**EXERCISE PROMPT:** From the entries that follow, copy every line with the word "EdgeInsets".

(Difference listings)

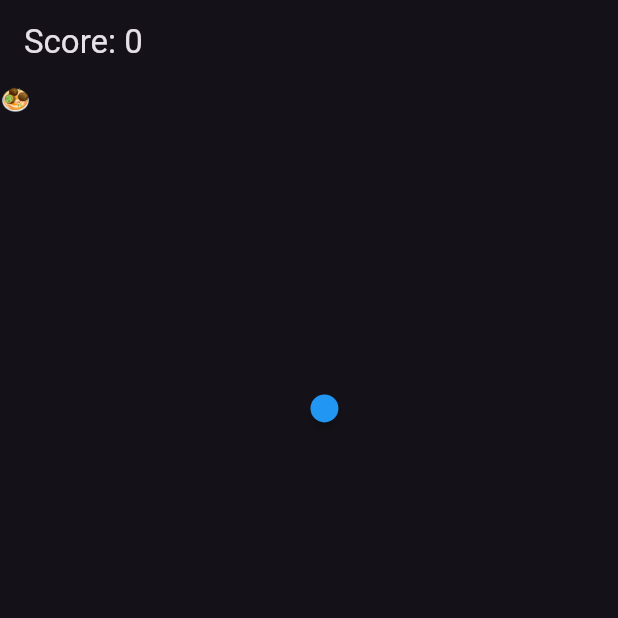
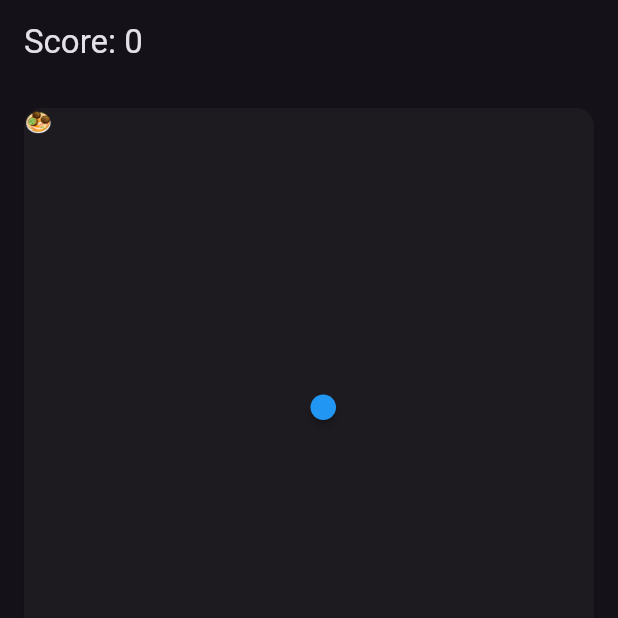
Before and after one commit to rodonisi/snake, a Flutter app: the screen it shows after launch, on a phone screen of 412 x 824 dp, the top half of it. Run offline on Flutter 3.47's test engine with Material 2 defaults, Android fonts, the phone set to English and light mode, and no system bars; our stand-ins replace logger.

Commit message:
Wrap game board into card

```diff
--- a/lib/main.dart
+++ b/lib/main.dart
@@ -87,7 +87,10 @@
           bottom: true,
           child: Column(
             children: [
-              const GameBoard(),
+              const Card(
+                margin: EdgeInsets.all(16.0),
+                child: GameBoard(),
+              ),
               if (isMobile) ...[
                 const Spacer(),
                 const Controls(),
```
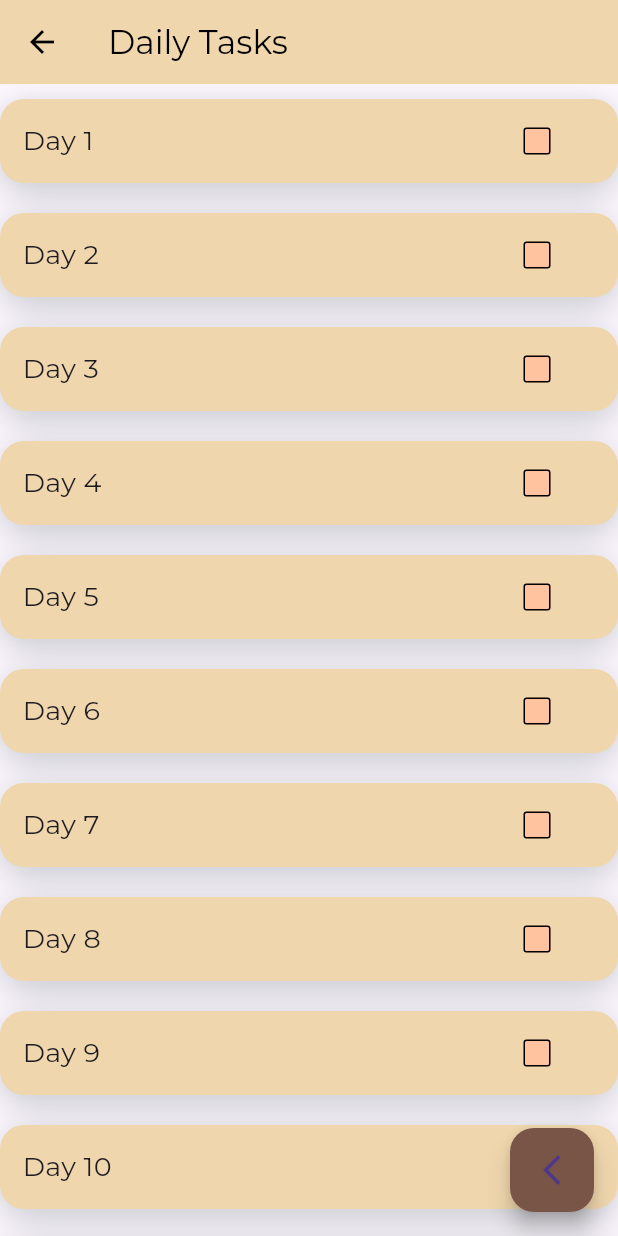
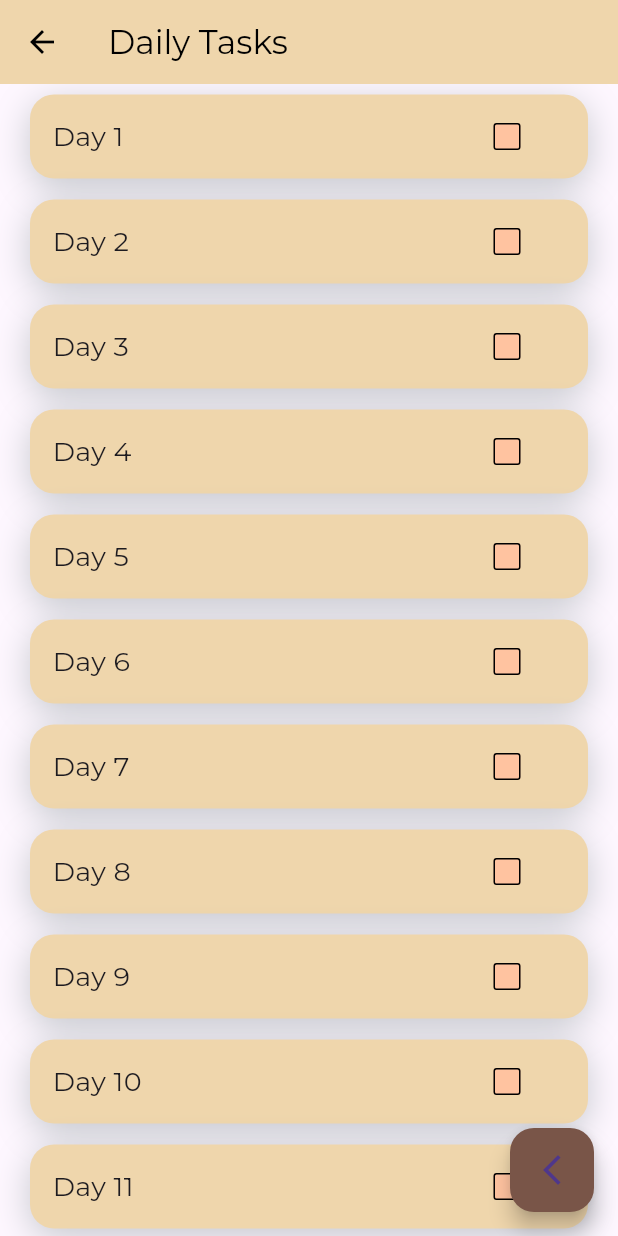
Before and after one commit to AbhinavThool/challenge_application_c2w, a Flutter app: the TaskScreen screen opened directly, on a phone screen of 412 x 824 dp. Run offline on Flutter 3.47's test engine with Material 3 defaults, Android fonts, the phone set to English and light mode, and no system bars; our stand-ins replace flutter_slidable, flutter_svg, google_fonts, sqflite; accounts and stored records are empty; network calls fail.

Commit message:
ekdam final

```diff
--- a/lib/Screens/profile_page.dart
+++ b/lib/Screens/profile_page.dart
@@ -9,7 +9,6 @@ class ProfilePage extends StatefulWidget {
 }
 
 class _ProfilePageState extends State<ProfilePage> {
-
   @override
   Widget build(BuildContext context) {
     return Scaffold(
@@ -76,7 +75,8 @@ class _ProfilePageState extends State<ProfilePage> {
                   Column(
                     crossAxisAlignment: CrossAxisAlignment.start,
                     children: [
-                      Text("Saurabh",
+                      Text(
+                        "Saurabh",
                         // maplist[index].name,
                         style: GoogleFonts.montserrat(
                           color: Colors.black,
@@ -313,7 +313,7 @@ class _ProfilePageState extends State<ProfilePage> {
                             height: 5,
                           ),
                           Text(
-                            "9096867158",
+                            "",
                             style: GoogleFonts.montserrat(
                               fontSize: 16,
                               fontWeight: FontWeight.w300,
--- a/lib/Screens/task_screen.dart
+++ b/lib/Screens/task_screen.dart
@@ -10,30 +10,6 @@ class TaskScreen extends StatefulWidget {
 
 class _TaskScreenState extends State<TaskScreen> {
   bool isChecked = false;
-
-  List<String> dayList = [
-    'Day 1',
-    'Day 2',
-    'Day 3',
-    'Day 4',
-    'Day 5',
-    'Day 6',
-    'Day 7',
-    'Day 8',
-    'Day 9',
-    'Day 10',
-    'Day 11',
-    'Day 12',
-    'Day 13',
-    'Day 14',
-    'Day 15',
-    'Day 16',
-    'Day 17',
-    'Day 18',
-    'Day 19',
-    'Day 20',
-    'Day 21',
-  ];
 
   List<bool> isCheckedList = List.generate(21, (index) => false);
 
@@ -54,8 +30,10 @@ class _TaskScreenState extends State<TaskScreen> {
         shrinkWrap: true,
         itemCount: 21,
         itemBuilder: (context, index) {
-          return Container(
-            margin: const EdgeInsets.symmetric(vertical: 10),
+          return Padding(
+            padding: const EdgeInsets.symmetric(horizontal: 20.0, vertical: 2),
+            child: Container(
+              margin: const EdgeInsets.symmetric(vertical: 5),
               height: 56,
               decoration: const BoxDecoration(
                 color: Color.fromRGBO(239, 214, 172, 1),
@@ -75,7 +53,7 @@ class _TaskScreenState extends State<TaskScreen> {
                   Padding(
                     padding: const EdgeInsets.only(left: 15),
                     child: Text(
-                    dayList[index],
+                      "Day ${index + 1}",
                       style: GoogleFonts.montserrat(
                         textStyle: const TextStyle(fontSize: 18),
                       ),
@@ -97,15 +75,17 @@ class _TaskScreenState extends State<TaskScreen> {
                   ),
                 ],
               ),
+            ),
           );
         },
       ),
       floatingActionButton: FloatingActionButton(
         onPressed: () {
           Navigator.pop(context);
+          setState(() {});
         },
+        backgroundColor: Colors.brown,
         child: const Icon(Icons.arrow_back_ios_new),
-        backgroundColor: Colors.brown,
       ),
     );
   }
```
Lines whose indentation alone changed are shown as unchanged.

**TASK RESULT:**
+                margin: EdgeInsets.all(16.0),
-            margin: const EdgeInsets.symmetric(vertical: 10),
+            padding: const EdgeInsets.symmetric(horizontal: 20.0, vertical: 2),
+              margin: const EdgeInsets.symmetric(vertical: 5),
                     padding: const EdgeInsets.only(left: 15),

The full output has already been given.